Many of Romney’s advisers suspect that, in his last campaign, they underestimated the trouble the candidate’s faith would cause him in Iowa. Research showed that there were widespread doubts about Mormonism, but Romney’s team believed that if they introduced him as a good, moral family man who had thrived in mainstream American institutions—Harvard, the corporate suite, the Olympics, the political culture of a blue state far from Temple Square—many of the doubters would come around to accepting him, regardless of theological differences. (This idea was in a way inspired by traditional inter-group theory: that to know someone is to like, or at least accept, their group. Only half of Americans say they personally know a Mormon.) After losses in Iowa and South Carolina, the Romney team began to see voters’ attitudes not as a temporary block but the manifestation of a firm, unyielding bigotry. “There are some people for who it will not be settled,” Romney told me last spring. “A lot of people have differing views.”
That sounded at the time like the resignation of a man unable to peer within other men’s souls, but these days, Romney seems to talk about the challenge presented by his faith in less mystical terms. When asked last week by Fox News’ Bret Baier about anti-Mormon attitudes, Romney conceded they would “have some impact in a narrow group of individuals”—and the choice of words was telling. By fusing unconventional polling approaches increasingly popular among political scientists and predictive-modeling techniques used within campaigns, Romney should be able to pinpoint anti-Mormon voters—and remove them one by one from his list of Iowa targets. What’s more, he can do this without ever talking to these voters directly.

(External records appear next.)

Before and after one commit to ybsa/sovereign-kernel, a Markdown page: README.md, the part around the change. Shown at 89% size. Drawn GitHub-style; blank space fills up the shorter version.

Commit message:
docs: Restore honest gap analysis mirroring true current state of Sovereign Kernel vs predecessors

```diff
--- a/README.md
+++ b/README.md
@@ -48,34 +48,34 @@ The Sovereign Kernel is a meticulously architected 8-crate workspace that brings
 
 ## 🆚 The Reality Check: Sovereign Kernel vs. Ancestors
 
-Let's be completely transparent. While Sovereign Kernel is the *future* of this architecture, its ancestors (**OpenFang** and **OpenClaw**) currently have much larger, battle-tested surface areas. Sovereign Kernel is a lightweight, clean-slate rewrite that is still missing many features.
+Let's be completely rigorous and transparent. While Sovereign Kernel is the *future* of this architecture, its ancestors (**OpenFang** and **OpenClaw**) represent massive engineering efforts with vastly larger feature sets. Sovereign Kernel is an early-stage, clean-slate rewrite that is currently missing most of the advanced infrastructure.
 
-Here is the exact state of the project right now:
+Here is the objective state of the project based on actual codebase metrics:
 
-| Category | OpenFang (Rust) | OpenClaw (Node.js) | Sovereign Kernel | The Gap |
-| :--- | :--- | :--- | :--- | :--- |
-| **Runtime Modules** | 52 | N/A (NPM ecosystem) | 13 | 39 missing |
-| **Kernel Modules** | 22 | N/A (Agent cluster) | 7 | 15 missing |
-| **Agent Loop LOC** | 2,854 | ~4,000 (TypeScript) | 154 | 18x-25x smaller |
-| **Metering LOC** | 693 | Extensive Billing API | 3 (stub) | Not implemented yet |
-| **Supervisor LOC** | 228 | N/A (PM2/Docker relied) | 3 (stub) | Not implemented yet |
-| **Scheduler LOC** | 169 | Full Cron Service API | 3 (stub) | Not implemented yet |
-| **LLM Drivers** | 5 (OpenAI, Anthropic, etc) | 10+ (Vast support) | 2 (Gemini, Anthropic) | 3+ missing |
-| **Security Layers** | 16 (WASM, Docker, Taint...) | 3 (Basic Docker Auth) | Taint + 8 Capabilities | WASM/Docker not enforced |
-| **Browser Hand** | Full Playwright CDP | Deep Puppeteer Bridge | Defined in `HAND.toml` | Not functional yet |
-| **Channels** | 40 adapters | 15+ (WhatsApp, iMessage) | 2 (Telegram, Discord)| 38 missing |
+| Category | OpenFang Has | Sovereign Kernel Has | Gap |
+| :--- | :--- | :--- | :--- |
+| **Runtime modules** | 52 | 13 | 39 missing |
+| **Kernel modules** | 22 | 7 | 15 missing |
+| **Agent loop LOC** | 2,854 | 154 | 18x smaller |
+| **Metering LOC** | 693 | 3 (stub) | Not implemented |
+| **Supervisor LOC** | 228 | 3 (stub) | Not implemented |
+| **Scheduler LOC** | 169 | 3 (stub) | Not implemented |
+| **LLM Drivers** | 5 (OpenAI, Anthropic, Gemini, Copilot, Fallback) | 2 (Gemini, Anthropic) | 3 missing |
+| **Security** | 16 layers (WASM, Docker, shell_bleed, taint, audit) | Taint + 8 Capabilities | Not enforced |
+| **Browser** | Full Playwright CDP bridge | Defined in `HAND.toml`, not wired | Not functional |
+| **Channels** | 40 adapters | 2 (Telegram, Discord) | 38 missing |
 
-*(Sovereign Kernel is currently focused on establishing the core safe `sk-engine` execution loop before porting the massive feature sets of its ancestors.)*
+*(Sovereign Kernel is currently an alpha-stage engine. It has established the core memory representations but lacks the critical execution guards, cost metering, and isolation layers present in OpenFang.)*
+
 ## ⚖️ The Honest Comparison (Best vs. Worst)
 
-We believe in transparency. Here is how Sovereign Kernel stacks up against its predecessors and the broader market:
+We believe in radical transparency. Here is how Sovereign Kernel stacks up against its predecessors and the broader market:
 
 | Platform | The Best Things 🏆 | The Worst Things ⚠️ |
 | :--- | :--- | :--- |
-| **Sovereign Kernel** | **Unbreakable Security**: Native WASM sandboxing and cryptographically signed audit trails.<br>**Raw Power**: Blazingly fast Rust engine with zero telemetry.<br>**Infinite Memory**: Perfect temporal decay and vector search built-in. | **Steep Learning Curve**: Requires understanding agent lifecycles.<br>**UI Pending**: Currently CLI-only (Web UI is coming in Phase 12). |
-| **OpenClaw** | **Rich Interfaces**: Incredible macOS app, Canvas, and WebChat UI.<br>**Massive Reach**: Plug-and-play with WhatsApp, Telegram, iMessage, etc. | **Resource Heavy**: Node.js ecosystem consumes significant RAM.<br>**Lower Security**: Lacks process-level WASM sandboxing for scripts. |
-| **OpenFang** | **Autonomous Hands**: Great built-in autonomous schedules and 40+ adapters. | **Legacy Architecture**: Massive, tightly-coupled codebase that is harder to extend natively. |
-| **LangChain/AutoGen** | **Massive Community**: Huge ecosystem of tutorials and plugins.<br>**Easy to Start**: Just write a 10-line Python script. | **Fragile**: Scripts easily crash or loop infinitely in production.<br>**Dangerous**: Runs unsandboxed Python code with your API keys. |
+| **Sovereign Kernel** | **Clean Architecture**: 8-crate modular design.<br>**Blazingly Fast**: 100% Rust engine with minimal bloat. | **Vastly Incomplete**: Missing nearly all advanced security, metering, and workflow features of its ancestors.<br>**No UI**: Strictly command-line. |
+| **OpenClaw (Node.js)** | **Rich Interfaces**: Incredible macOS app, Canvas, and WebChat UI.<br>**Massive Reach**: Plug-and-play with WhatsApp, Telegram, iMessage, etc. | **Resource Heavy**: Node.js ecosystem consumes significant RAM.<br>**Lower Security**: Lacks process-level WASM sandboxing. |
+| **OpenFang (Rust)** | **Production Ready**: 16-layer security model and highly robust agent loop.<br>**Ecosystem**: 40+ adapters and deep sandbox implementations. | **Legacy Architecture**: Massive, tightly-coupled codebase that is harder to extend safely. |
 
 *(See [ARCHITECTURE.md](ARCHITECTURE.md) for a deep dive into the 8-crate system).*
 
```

Voters seem perfectly comfortable telling pollsters they don’t support Mitt Romney. In fact, three-quarters of them do so in nearly every poll. They’re also more comfortable admitting a bias against Mormon candidates than toward a candidate from another other demographic minority. When asked directly this year by Gallup, 22 percent of voters said no to the question “If your party nominated a generally well-qualified person for president who happened to be Mormon, would you vote for that person?” Even as the shares of voters unwilling to back a black, Jew, Catholic, or woman have shrunk over the years, the anti-Mormon figure has remained effectively unchanged since the question was first asked in 1967, when Romney’s father, George, announced a presidential campaign.